BEGIN Information shown
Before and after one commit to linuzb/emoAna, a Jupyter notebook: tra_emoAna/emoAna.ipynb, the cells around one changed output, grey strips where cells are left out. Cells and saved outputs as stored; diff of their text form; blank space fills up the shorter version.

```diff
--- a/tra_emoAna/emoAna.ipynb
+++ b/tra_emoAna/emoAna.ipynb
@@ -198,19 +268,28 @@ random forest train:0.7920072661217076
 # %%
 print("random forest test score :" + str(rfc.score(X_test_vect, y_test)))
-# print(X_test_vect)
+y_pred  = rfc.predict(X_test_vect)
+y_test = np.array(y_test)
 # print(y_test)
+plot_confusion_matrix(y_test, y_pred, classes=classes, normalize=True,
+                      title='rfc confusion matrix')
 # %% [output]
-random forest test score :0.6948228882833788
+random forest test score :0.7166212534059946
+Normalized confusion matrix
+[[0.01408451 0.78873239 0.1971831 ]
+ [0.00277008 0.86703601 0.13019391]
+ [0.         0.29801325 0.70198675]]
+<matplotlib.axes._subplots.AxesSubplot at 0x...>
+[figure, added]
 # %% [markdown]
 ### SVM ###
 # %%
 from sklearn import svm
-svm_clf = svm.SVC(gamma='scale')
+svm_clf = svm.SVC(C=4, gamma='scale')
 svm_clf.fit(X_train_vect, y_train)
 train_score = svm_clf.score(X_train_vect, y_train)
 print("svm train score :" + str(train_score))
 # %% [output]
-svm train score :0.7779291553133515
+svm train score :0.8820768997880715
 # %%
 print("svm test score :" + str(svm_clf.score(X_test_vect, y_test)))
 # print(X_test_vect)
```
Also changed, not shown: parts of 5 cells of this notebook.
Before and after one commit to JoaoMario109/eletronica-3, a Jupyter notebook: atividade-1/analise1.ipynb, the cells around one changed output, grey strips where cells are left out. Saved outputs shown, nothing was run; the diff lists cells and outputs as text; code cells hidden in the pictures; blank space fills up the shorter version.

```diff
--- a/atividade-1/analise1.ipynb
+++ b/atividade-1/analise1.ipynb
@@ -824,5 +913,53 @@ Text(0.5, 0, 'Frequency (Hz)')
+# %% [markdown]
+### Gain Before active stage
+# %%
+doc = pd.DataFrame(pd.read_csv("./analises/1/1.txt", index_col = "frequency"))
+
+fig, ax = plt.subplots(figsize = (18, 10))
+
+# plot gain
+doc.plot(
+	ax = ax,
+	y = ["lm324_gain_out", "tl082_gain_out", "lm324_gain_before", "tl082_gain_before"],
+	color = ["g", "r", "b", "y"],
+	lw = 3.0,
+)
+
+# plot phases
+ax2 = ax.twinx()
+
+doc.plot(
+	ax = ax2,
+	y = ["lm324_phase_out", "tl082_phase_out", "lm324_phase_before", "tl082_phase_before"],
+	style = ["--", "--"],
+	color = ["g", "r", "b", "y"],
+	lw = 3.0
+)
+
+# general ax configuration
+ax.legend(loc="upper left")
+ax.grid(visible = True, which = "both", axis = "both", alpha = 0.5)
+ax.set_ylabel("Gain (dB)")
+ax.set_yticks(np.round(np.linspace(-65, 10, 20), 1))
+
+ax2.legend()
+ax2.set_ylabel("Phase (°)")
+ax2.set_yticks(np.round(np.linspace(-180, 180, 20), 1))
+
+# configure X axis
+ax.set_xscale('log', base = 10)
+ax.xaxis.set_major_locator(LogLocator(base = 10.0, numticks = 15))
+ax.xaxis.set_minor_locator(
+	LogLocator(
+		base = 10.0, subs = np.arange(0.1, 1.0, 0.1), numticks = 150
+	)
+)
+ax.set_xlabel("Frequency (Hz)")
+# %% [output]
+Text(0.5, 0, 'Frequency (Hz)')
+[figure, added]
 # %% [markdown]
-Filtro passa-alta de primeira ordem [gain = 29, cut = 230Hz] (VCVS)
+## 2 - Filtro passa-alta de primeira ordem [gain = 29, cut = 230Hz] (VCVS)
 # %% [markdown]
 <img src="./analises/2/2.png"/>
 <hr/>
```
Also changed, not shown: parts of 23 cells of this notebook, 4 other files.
END Information shown
• [Action item]: Find each line in the records above that contains "cells", and copy it.

• [Final answer]:
Before and after one commit to linuzb/emoAna, a Jupyter notebook: tra_emoAna/emoAna.ipynb, the cells around one changed output, grey strips where cells are left out. Cells and saved outputs as stored; diff of their text form; blank space fills up the shorter version.
Also changed, not shown: parts of 5 cells of this notebook.
Before and after one commit to JoaoMario109/eletronica-3, a Jupyter notebook: atividade-1/analise1.ipynb, the cells around one changed output, grey strips where cells are left out. Saved outputs shown, nothing was run; the diff lists cells and outputs as text; code cells hidden in the pictures; blank space fills up the shorter version.
Also changed, not shown: parts of 23 cells of this notebook, 4 other files.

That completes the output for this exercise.